What followed the burning of Smyrna in 1922 was the forced exchange of populations from the entirety of Asia Minor, the uprooting of Greek Orthodox Christians from a land that, since ancient times, for 3000 years, flourished as a bastion of Hellenism, a land that then became a citadel of baptized, Christianized Hellenism, a land that was a fortress of Romiosini, of Romanity, a land that was and still is another Holy Land for Orthodox Christianity as a whole. A Genocide had occurred, a Genocide unrecognized by some, a Genocide ignored by others, a Genocide unaware to others.
On the Sunday before the Feast of the Exaltation of the Holy Cross (September 14), the Church has dedicated the day in honor of the Martyred Bishops of this time period of the Asia Minor Genocide: Saint Chrysostomos, the Metropolitan Bishop of Smyrna, Saint Ambrose, Metropolitan of Moschonisia, Saint Prokopios, Metropolitan of Iconium, Saint Gregory, Metropolitan of Kydonia, and Saint Euthymios, Metropolitan of Zilon.
When given the option of leaving Smyrna multiple times by Western diplomats, Saint Chrysostomos refused to leave, saying he must stay with his flock of Christians. Given over to an angry Turkish mob which shaved off his beard as a sign of great disrespect, Saint Chrysostomos was beaten, had parts of his body cut off, and his eyes gouged out. His holy body was never found. He was burned together with the city of Smyrna, not given even a proper burial by his persecutors.

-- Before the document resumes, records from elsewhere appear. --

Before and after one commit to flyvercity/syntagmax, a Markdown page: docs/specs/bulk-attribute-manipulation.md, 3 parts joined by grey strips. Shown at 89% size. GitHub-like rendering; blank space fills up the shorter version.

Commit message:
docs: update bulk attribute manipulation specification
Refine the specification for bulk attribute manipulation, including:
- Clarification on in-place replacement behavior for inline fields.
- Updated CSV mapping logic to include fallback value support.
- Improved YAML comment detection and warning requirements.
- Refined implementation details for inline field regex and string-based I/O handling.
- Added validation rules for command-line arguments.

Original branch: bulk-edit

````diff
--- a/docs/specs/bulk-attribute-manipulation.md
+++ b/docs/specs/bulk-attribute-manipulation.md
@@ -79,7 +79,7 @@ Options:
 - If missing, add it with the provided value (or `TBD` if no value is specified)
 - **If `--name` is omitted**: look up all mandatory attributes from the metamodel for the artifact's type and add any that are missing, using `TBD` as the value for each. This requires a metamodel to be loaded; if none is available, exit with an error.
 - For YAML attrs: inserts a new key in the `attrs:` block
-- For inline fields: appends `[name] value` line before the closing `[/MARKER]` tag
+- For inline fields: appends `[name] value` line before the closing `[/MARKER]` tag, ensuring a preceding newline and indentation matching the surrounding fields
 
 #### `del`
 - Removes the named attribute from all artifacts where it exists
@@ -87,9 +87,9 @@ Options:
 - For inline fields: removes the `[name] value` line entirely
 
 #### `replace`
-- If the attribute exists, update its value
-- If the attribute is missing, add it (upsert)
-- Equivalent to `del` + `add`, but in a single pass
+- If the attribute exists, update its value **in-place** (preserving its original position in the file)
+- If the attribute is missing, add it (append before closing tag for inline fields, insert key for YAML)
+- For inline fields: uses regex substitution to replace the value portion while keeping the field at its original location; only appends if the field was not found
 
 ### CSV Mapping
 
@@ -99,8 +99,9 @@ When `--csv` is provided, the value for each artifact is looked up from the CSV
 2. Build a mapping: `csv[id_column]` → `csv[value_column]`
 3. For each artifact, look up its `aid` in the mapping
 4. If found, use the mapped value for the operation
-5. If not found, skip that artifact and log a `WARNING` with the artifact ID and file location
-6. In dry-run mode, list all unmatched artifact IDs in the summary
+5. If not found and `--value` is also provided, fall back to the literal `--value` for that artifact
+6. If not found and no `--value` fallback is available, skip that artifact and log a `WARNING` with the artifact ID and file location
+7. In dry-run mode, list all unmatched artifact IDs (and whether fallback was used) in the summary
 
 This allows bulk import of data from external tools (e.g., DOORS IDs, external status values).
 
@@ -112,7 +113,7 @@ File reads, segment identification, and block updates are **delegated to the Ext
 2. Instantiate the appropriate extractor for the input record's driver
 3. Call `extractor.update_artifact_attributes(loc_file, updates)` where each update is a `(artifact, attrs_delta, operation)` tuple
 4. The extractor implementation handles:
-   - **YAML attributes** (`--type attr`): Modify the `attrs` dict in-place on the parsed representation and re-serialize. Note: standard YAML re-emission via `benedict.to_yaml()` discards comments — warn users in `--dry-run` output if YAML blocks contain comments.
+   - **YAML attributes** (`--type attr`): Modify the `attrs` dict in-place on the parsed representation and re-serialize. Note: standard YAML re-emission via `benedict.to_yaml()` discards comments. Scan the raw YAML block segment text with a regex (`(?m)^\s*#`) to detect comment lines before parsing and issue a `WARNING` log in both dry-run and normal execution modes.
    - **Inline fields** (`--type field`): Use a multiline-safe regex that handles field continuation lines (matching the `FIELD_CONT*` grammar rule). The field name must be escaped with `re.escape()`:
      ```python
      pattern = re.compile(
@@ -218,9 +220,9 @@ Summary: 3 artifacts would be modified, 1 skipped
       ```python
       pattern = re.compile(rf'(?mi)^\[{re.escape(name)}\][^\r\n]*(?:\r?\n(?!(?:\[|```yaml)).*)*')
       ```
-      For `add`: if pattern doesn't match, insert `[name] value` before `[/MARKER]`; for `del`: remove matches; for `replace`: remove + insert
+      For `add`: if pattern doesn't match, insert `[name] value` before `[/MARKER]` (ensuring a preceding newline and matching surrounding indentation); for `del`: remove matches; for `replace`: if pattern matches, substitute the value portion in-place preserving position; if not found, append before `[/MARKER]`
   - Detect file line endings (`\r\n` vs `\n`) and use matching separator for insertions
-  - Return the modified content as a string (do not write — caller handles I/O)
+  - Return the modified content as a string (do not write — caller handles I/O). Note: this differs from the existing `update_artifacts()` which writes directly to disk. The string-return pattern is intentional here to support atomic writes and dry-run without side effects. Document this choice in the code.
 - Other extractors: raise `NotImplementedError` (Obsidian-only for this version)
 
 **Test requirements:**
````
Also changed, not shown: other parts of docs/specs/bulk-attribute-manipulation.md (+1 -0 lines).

Saint Ambrose of Moschonisia meanwhile was buried alive with nine priests in a pit outside Kydonia. Saint Prokopios of Iconium faced enormous, unimaginable pressures from the Turkish government. Saint Gregory of Kydonia was tortured horribly in prison and killed with other priests and notable Greeks in Kydonia, refusing also to abandon his flock and managing to bring thousands of his flock to the island of Mytilene for refuge. Saint Euthymios of Zelon was also tortured in prison, where he died and gave his soul into the hands of our Lord.
This blood-soaked, crucified Asia Minor, through her clergy and laity, breathes the spirit of “joyful sorrow,” of harmolipi (χαρμολύπη), of a Cross-Resurrectional spirit (σταυροαναστάσιμο πνεύμα) that is otherworldly, of a kingdom not of this world, of crucified yet enduring, trusting in the power of the Resurrection of Christ and looking to a hope that lies beyond this senseless, illogical, temporary and often times evil-ridden world.
As inheritors of a tremendous legacy of Asia Minor, how do we modern Greeks cherish the example, the witness, and the martyrdom of our heroic ancestors of Orthodox Faith and Hellenic heritage, our ancestors by blood and by spirit? How do we honor their memory? How do we imitate their example?
What an amazing legacy the Greek Orthodox Christians of Asia Minor leave us! What a legacy of a people who have provided us for generations upon generations centers of Orthodox Christianity, centers of Ecumenical Councils, and countless Martyrs, Ascetics, Fathers, and other Saints of the Church – men and women, young and old, rich and poor, educated and uneducated: yet all simple, yet all humble, yet all faithful, yet all pious, yet all God-fearing, yet all loving, yet all hospitable, yet all prayerful, yet all disciplined, yet all patient, yet all ascetical.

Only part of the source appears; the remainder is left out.